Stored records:

**********

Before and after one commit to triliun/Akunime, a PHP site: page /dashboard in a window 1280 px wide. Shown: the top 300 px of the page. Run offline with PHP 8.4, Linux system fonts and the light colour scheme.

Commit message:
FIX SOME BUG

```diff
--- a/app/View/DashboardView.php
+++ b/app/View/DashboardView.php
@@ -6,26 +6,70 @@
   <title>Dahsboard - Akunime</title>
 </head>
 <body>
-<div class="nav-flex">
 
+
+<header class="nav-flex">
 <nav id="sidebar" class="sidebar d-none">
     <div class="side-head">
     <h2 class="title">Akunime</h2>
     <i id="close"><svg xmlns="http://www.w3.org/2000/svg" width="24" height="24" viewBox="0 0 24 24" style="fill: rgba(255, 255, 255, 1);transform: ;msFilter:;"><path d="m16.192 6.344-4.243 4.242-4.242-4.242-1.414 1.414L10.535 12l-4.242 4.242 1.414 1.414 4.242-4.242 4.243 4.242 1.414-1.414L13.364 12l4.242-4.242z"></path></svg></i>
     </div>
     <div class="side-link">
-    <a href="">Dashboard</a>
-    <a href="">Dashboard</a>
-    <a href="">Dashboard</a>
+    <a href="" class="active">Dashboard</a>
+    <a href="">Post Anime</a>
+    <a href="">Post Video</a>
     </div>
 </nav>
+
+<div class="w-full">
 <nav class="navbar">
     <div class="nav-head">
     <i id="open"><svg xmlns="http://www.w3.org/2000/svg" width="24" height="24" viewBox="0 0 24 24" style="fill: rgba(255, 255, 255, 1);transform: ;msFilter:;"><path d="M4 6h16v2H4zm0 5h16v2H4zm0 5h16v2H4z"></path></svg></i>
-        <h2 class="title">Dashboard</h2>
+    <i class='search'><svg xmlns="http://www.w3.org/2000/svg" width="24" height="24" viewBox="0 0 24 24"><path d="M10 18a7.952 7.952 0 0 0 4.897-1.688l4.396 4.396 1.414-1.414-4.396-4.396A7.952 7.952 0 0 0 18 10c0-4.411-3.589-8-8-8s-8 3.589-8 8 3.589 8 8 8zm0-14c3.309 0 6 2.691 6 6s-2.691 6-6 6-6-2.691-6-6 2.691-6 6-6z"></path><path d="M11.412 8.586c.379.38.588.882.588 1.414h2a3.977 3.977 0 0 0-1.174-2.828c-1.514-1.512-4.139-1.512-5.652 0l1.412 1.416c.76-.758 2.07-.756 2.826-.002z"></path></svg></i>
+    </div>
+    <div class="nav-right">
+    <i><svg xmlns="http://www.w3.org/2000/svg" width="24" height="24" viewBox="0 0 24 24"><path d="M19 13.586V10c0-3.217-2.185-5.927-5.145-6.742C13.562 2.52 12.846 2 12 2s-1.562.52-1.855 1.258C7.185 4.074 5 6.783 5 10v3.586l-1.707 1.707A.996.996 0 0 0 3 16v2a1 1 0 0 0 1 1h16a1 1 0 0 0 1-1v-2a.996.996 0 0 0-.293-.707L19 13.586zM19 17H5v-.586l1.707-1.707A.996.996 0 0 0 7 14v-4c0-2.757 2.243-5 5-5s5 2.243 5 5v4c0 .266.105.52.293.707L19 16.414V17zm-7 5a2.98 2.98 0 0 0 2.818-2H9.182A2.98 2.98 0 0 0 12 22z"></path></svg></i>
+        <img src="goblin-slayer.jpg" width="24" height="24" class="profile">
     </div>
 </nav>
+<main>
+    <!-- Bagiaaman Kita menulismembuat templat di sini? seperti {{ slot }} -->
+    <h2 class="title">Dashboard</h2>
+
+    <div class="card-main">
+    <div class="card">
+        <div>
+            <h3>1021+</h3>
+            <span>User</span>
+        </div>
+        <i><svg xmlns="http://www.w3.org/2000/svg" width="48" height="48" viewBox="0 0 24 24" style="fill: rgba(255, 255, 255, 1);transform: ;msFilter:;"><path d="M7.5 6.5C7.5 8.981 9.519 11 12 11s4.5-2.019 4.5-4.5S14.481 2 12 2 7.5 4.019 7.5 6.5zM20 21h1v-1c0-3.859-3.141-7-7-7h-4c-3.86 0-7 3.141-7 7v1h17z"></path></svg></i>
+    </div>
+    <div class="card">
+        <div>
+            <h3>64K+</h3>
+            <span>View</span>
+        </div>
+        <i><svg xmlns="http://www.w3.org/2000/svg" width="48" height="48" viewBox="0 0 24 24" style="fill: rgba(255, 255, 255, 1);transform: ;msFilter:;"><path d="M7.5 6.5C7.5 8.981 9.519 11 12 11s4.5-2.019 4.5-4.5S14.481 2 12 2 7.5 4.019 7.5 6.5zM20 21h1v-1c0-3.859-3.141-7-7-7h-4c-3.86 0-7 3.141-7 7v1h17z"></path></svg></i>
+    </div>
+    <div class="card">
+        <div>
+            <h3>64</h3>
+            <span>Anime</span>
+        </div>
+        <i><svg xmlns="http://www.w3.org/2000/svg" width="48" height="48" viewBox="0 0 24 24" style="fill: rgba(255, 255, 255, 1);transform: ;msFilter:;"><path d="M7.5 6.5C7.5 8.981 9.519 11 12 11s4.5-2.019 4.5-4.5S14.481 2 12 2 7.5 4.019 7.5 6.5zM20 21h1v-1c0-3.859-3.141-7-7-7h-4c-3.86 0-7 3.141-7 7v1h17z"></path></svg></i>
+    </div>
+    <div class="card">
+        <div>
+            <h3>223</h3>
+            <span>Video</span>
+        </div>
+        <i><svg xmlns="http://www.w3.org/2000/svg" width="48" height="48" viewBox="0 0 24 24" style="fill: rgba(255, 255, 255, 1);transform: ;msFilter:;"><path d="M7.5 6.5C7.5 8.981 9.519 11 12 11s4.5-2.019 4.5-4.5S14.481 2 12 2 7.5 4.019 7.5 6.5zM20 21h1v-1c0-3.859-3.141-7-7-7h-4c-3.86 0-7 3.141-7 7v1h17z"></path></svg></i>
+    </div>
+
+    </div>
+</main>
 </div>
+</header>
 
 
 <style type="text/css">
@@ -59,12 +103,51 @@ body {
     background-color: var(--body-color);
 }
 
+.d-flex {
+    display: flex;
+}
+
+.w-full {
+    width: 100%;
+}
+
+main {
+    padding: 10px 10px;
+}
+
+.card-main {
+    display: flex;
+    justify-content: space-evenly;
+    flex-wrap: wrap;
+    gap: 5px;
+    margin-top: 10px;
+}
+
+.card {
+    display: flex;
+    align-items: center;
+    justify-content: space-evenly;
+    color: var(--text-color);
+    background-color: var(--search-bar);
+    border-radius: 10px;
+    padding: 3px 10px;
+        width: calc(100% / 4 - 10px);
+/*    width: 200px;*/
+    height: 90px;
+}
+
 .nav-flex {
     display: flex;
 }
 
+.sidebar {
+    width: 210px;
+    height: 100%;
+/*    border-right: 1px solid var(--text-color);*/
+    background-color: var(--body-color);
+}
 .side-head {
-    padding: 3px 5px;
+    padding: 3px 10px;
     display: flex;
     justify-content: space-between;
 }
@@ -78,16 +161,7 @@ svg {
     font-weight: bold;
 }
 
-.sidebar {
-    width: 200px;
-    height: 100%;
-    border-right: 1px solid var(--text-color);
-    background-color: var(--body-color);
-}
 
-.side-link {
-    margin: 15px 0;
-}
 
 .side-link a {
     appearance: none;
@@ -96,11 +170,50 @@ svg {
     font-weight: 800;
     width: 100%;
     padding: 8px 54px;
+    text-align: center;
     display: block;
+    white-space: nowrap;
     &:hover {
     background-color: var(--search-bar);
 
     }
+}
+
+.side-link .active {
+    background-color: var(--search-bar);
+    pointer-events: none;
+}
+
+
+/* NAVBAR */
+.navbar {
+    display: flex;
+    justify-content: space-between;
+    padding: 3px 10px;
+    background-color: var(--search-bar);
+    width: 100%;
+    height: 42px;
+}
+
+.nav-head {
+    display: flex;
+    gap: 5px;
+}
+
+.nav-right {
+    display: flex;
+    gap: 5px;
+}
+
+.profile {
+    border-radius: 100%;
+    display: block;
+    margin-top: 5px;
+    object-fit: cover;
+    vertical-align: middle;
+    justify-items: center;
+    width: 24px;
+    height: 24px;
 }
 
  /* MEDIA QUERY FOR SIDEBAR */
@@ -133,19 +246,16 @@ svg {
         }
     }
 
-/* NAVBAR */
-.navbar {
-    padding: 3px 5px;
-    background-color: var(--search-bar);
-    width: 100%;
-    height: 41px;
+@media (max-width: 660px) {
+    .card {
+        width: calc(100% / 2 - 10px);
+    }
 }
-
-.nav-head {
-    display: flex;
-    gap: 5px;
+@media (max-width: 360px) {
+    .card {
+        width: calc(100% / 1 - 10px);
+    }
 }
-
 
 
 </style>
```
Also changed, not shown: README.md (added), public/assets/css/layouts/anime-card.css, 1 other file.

**********

#### [TASK INSTRUCTIONS]
When a line of the records has the word "between", pick it out and copy it.

#### [SOLUTION TO THIS PROBLEM]
     justify-content: space-between;
+    justify-content: space-between;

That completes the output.